Impact: The “Next Economy” is an economy driven by exports. In the coming decade, 80 percent of global economic growth will occur somewhere other than the U.S. Our global economic climate has been described as the most competitive in history. The Brookings Institution foresees the rise of urban centers as the engines of global economic growth (“The 10 Traits of Globally Fluent Metro Areas” - October, 2013). Brookings’ research shows that swift global integration and the expansion of a global consumer class have ushered in a new era that demands more global engagement. 

The Capital Crossroads vision plan includes a strategy for growing exports of local products and services to boost both our regional business competitiveness and our employment base. Exports increase job and wealth growth. According to the International Trade Administration, every $1 billion in exports creates 5,400 new jobs. 

The Greater Des Moines Partnership joined regional business and community leaders to develop the Greater Des Moines Regional Export Plan published this fall to build Central Iowa’s economic competitive advantage with a clear focus on the opportunities and impacts of globalization. 

This includes maximizing the region’s significant assets to spur job growth and position the market for sustained growth by expanding foreign direct investment and leveraging export dynamics to support the global ambitions of our regional companies to adopt or refine global trade strategies so Central Iowa can remain a center of growth and innovation for years to come.



INDUSTRY: HR and Education

Workforce and business growth

Trend: Businesses continuing to emerge out of recessionary thinking will have an elevated focus on growth in 2014. 

Impact: Human resources departments will be challenged to respond with innovative talent acquisition and performance management strategies, which will rely on improved integration and management of internal systems and technology. HR leaders will be asked to spend more time on strategic development to assist the growth initiatives that will force them to remove the tactical elements of HR from their day-to-day operations.

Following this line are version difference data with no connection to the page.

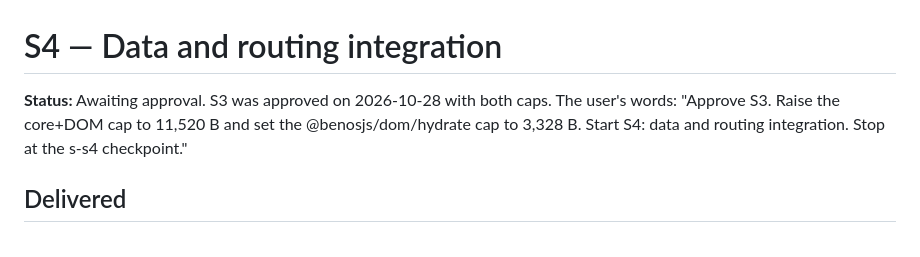
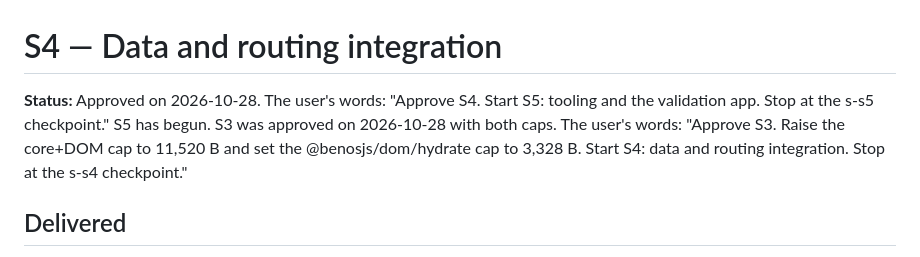
Before and after one commit to benosjs/benos, a Markdown page: docs/checkpoints/s-s4.md, the part around the change. Drawn GitHub-style.

Commit message:
docs: record the SSR S4 approval

```diff
--- a/docs/checkpoints/s-s4.md
+++ b/docs/checkpoints/s-s4.md
@@ -1,6 +1,6 @@
 # S4 — Data and routing integration
 
-**Status:** Awaiting approval. S3 was approved on 2026-10-28 with both caps. The user's words: "Approve S3. Raise the core+DOM cap to 11,520 B and set the @benosjs/dom/hydrate cap to 3,328 B. Start S4: data and routing integration. Stop at the s-s4 checkpoint."
+**Status:** Approved on 2026-10-28. The user's words: "Approve S4. Start S5: tooling and the validation app. Stop at the s-s5 checkpoint." S5 has begun. S3 was approved on 2026-10-28 with both caps. The user's words: "Approve S3. Raise the core+DOM cap to 11,520 B and set the @benosjs/dom/hydrate cap to 3,328 B. Start S4: data and routing integration. Stop at the s-s4 checkpoint."
 
 ## Delivered
 
```
Also changed, not shown: docs/ssr-plan.md (+10 -10 lines).
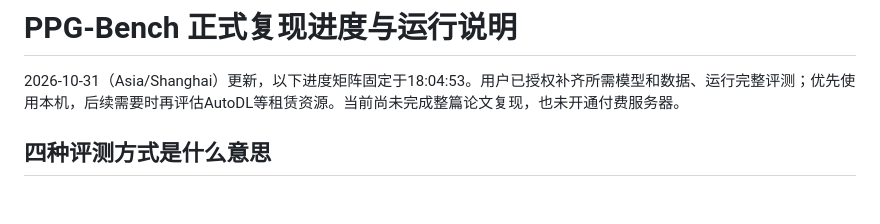
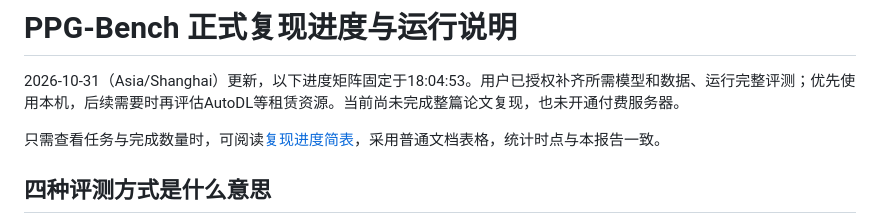
Before and after one commit to tujy859/Watch_LSM, a Markdown page: docs/ppg_bench_reproduction.md, the part around the change. Rendered like a GitHub page; blank space fills up the shorter version.

```diff
--- a/docs/ppg_bench_reproduction.md
+++ b/docs/ppg_bench_reproduction.md
@@ -1,6 +1,8 @@
 # PPG-Bench 正式复现进度与运行说明
 
 2026-10-31（Asia/Shanghai）更新，以下进度矩阵固定于18:04:53。用户已授权补齐所需模型和数据、运行完整评测；优先使用本机，后续需要时再评估AutoDL等租赁资源。当前尚未完成整篇论文复现，也未开通付费服务器。
+
+只需查看任务与完成数量时，可阅读[复现进度简表](ppg_bench_progress.md)，采用普通文档表格，统计时点与本报告一致。
 
 ## 四种评测方式是什么意思
 
```
Also changed, not shown: AGENTS.md (+2 -1 lines), docs/ppg_bench_progress.md (added, +76 -0 lines).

The growth initiatives will place HR leaders at the executive table working with their peers to create more agile organizations. 

As a result of the increase in strategic initiatives, many organizations will ponder consulting relationships to task much of the tactical HR work to third-party businesses. In many organizations, the shift of HR leadership will include the “optimum deployment of people to do the work that needs to be done in order for the organization to thrive” versus the tactical roles that have limited HR departments in the past, according to a report from the Society for Human Resource Management. 

Systems integration will become increasingly critical for human resource departments in creating increased efficiencies and transparency. Many organizations will make the shift to cloud storage systems and mobile interfaces to provide increased staff flexibility. These changes will assist HR in providing the critical information and knowledge leadership will need to adapt and respond to growth. 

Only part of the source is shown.